━━ Dataset content ━━
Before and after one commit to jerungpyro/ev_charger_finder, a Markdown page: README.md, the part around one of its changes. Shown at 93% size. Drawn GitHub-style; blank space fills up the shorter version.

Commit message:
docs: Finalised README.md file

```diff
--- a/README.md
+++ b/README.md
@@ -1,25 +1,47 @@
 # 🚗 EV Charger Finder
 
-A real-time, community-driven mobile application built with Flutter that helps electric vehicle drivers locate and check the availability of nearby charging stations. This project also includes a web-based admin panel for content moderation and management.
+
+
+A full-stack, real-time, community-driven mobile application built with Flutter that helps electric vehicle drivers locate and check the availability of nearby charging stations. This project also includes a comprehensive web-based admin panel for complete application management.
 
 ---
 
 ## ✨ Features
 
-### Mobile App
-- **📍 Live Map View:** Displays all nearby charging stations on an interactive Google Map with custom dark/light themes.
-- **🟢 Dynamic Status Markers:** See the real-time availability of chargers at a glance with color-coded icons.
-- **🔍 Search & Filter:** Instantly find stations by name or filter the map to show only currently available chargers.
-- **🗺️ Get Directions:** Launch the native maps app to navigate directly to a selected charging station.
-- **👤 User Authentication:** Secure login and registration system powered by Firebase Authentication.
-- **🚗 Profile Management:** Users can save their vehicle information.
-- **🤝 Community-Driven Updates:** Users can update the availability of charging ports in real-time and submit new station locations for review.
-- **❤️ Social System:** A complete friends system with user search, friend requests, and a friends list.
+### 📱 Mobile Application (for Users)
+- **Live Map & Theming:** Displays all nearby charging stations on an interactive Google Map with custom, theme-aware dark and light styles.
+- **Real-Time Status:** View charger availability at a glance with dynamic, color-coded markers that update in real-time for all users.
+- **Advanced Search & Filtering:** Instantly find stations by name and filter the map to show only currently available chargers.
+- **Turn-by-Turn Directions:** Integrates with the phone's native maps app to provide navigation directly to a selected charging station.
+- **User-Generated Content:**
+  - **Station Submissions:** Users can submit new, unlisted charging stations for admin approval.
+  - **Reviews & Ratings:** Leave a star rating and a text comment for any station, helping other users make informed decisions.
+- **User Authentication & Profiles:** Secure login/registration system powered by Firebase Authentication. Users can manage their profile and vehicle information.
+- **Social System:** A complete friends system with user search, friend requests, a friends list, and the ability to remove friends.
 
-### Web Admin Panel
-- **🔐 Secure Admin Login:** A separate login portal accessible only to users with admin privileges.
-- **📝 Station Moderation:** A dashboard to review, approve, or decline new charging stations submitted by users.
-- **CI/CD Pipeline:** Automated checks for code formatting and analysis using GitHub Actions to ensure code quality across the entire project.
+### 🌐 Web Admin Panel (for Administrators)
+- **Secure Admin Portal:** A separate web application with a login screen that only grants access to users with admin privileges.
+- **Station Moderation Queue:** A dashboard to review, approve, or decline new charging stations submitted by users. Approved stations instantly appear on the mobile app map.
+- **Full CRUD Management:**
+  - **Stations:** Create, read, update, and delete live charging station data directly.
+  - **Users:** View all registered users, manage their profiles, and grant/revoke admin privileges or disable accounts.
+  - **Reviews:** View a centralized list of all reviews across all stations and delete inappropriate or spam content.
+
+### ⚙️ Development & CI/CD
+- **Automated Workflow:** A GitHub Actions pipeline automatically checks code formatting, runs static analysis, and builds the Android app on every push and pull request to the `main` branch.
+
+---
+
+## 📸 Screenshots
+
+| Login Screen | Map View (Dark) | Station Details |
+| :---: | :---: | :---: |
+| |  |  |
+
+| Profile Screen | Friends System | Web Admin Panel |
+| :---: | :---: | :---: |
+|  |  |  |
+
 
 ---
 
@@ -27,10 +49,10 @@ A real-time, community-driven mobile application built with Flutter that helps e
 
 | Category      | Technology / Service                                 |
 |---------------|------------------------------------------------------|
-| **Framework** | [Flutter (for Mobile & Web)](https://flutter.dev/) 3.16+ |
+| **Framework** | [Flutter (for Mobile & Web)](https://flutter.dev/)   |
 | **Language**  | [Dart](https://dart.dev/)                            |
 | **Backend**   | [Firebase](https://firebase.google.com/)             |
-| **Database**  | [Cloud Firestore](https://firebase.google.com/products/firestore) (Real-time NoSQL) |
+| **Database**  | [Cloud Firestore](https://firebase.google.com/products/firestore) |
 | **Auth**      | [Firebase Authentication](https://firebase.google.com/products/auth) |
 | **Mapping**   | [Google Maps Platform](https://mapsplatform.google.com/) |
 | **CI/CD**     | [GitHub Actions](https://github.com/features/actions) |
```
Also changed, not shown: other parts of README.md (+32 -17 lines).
━━━
• [What is expected]: When a line in the data above contains the string "interactive", copy that line.

• [Written solution]:
-- **📍 Live Map View:** Displays all nearby charging stations on an interactive Google Map with custom dark/light themes.
+- **Live Map & Theming:** Displays all nearby charging stations on an interactive Google Map with custom, theme-aware dark and light styles.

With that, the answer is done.